Wrens and Restoration
The cactus wren is the largest member of the wren family in North America. As their name implies, they rely on cactus—especially prickly pear and cholla—for nesting, foraging, and protection.
Unlike most other birds, cactus wrens use nests year round for roosting (sleeping); they build a covered, football-shaped nest with grasses and other vegetation. If you are lucky enough to live in an area with cactus wrens, you might hear their strident song that sounds like a sewing machine.
Cactus wrens are fairly common in the desert, however, here in Southern California they are declining because they rely on a very unique and rare habitat—cactus scrub. There are several small populations of coastal cactus wren in San Diego, Orange, Riverside, Los Angeles, and Ventura Counties, but they are becoming more and more isolated from each other because of urbanization and habitat loss.
In urban areas, they face an array of predators that they wouldn’t normally have to deal with—especially domestic cats. Cats are very able predators and birds are one of their favorite treats.
Population isolation can be a problem because of decreased genetic diversity, which can lead to decreased disease resistance, problems caused by inbreeding, and increased susceptibility to catastrophic events (like wild fires). Basically, all of a species’ eggs end up in just a few baskets—no pun intended.
In 2007, the Witch Creek Fire damaged much of the cactus scrub habitat at the Safari Park’s 900-acre native species reserve and throughout San Pasqual Valley. Natural recovery of cactus scrub habitat has been very slow, and in some areas recovery is further suppressed by the invasion of exotic grasses and wild mustard which compete with native plants. Because of limited recovery, tall cacti are not abundant and are required by coastal cactus wren for nesting.
Active restoration is needed to assist habitat recovery for the coastal cactus wren; however, little is known about the coastal cactus wren and its habitat needs or best practices for restoring cactus scrub habitat. Therefore, we will be restoring 45 acres of cactus scrub habitat in an experimental framework, while monitoring cactus wren abundance, distribution, survivorship, and productivity over the next five years to investigate cactus wren habitat requirements and their response to restoration.

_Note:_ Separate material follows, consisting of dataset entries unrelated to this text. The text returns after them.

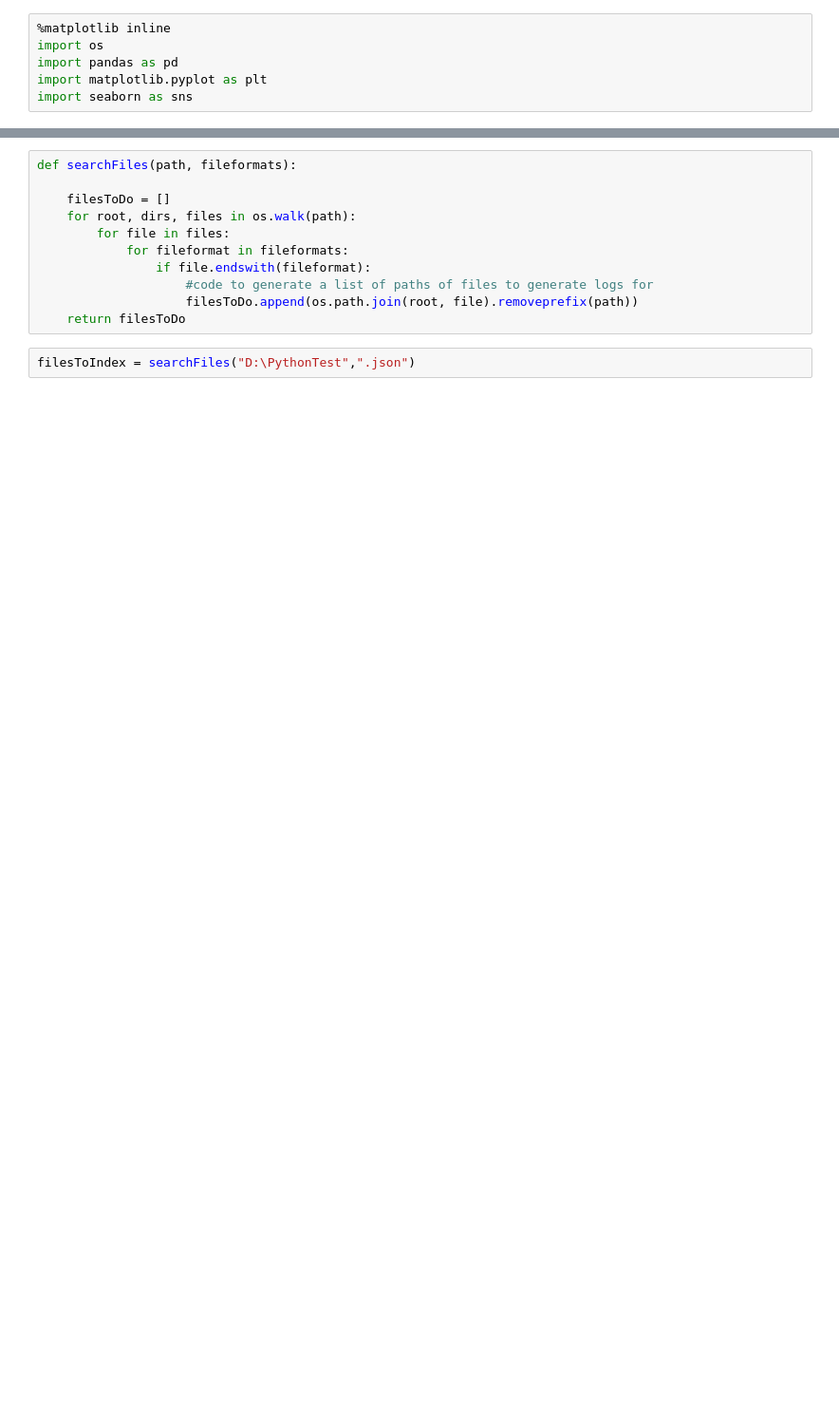
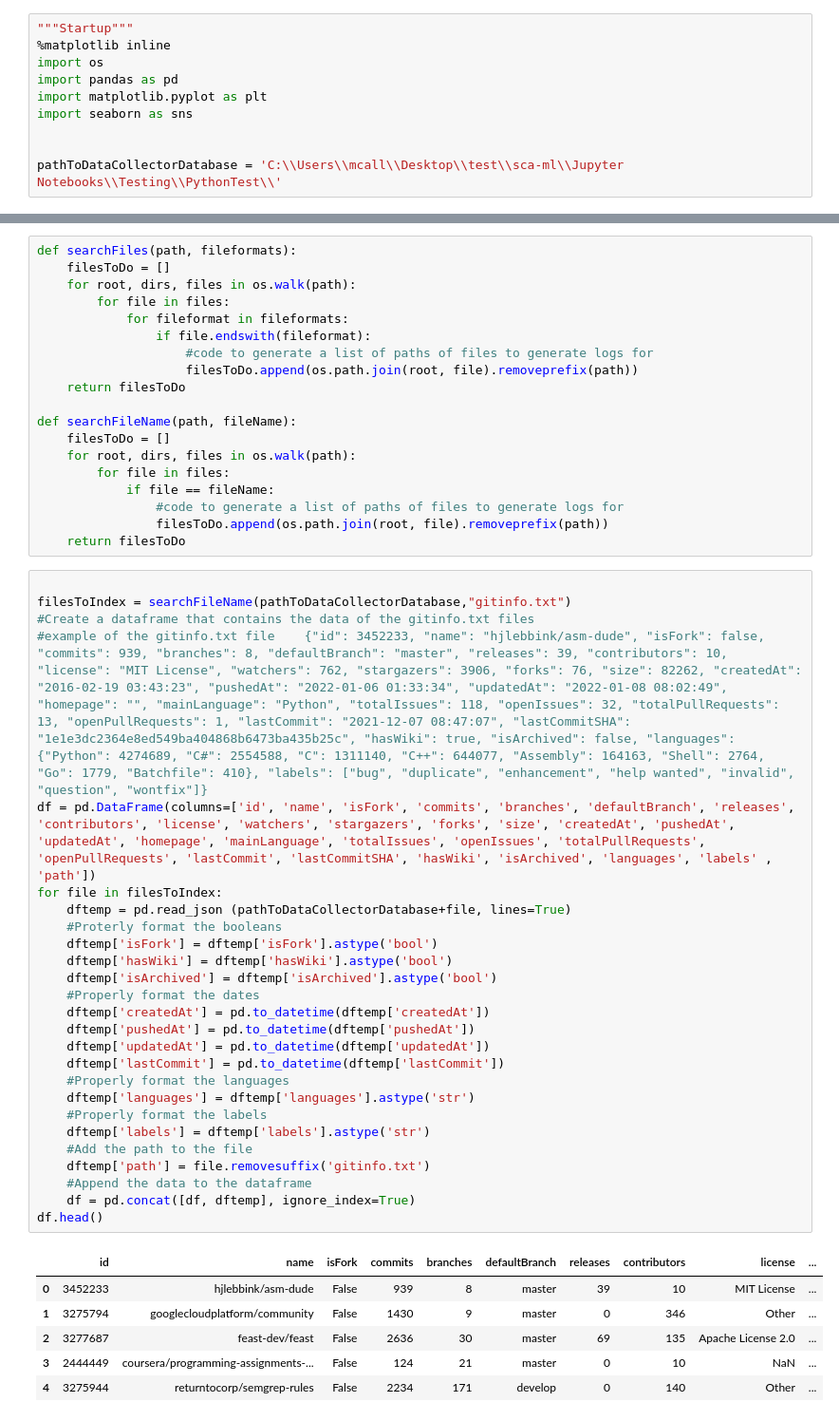
Before and after one commit to alihaider1264/sca-ml, a Jupyter notebook: Jupyter Notebooks/Testing/Python Dataset Testing Notebook.ipynb, the cells around one changed output, grey strips where cells are left out. Shown at 95% size. Saved outputs shown, nothing was run; the diff lists cells and outputs as text; blank space fills up the shorter version.

```diff
--- a/Jupyter Notebooks/Testing/Python Dataset Testing Notebook.ipynb
+++ b/Jupyter Notebooks/Testing/Python Dataset Testing Notebook.ipynb
@@ -1,6 +1,10 @@
 # %%
+"""Startup"""
 %matplotlib inline
 import os
 import pandas as pd
 import matplotlib.pyplot as plt
 import seaborn as sns
+
+
+pathToDataCollectorDatabase = 'C:\\Users\\mcall\\Desktop\\test\\sca-ml\\Jupyter Notebooks\\Testing\\PythonTest\\'
@@ -9,6 +11,5 @@ df = df + pd.read_json('data.json')
 # %%
 def searchFiles(path, fileformats):
-
     filesToDo = []
     for root, dirs, files in os.walk(path):
         for file in files:
@@ -17,5 +18,45 @@ def searchFiles(path, fileformats):
                     #code to generate a list of paths of files to generate logs for
                     filesToDo.append(os.path.join(root, file).removeprefix(path))
     return filesToDo
+
+def searchFileName(path, fileName):
+    filesToDo = []
+    for root, dirs, files in os.walk(path):
+        for file in files:
+            if file == fileName:
+                #code to generate a list of paths of files to generate logs for
+                filesToDo.append(os.path.join(root, file).removeprefix(path))
+    return filesToDo
 # %%
-filesToIndex = searchFiles("D:\PythonTest",".json")
+
+filesToIndex = searchFileName(pathToDataCollectorDatabase,"gitinfo.txt")
+#Create a dataframe that contains the data of the gitinfo.txt files
+#example of the gitinfo.txt file    {"id": 3452233, "name": "hjlebbink/asm-dude", "isFork": false, "commits": 939, "branches": 8, "defaultBranch": "master", "releases": 39, "contributors": 10, "license": "MIT License", "watchers": 762, "stargazers": 3906, "forks": 76, "size": 82262, "createdAt": "2016-02-19 03:43:23", "pushedAt": "2022-01-06 01:33:34", "updatedAt": "2022-01-08 08:02:49", "homepage": "", "mainLanguage": "Python", "totalIssues": 118, "openIssues": 32, "totalPullRequests": 13, "openPullRequests": 1, "lastCommit": "2021-12-07 08:47:07", "lastCommitSHA": "1e1e3dc2364e8ed549ba404868b6473ba435b25c", "hasWiki": true, "isArchived": false, "languages": {"Python": 4274689, "C#": 2554588, "C": 1311140, "C++": 644077, "Assembly": 164163, "Shell": 2764, "Go": 1779, "Batchfile": 410}, "labels": ["bug", "duplicate", "enhancement", "help wanted", "invalid", "question", "wontfix"]}
+df = pd.DataFrame(columns=['id', 'name', 'isFork', 'commits', 'branches', 'defaultBranch', 'releases', 'contributors', 'license', 'watchers', 'stargazers', 'forks', 'size', 'createdAt', 'pushedAt', 'updatedAt', 'homepage', 'mainLanguage', 'totalIssues', 'openIssues', 'totalPullRequests', 'openPullRequests', 'lastCommit', 'lastCommitSHA', 'hasWiki', 'isArchived', 'languages', 'labels' , 'path'])
+for file in filesToIndex:
+    dftemp = pd.read_json (pathToDataCollectorDatabase+file, lines=True)
+    #Proterly format the booleans
+    dftemp['isFork'] = dftemp['isFork'].astype('bool')
+    dftemp['hasWiki'] = dftemp['hasWiki'].astype('bool')
+    dftemp['isArchived'] = dftemp['isArchived'].astype('bool')
+    #Properly format the dates
+    dftemp['createdAt'] = pd.to_datetime(dftemp['createdAt'])
+    dftemp['pushedAt'] = pd.to_datetime(dftemp['pushedAt'])
+    dftemp['updatedAt'] = pd.to_datetime(dftemp['updatedAt'])
+    dftemp['lastCommit'] = pd.to_datetime(dftemp['lastCommit'])
+    #Properly format the languages
+    dftemp['languages'] = dftemp['languages'].astype('str')
+    #Properly format the labels
+    dftemp['labels'] = dftemp['labels'].astype('str')
+    #Add the path to the file
+    dftemp['path'] = file.removesuffix('gitinfo.txt')
+    #Append the data to the dataframe
+    df = pd.concat([df, dftemp], ignore_index=True)
+df.head()
+# %% [output]
+|  | id | name | isFork | commits | branches | defaultBranch | releases | contributors | license | ... |
+| 0 | 3452233 | hjlebbink/asm-dude | False | 939 | 8 | master | 39 | 10 | MIT License | ... |
+| 1 | 3275794 | googlecloudplatform/community | False | 1430 | 9 | master | 0 | 346 | Other | ... |
+| 2 | 3277687 | feast-dev/feast | False | 2636 | 30 | master | 69 | 135 | Apache License 2.0 | ... |
+| 3 | 2444449 | coursera/programming-assignments-... | False | 124 | 21 | master | 0 | 10 | NaN | ... |
+| 4 | 3275944 | returntocorp/semgrep-rules | False | 2234 | 171 | develop | 0 | 140 | Other | ... |
```
Also changed, not shown: parts of 7 cells of this notebook.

Not only are we studying coastal cactus wrens at the Safari Park, but there are several ongoing studies throughout Southern California focusing on habitat restoration and understanding population dynamics. Through the Coastal Cactus Wren Working Group we are collaborating with the leaders of these projects to ensure the continued survival of cactus wrens in coastal southern California.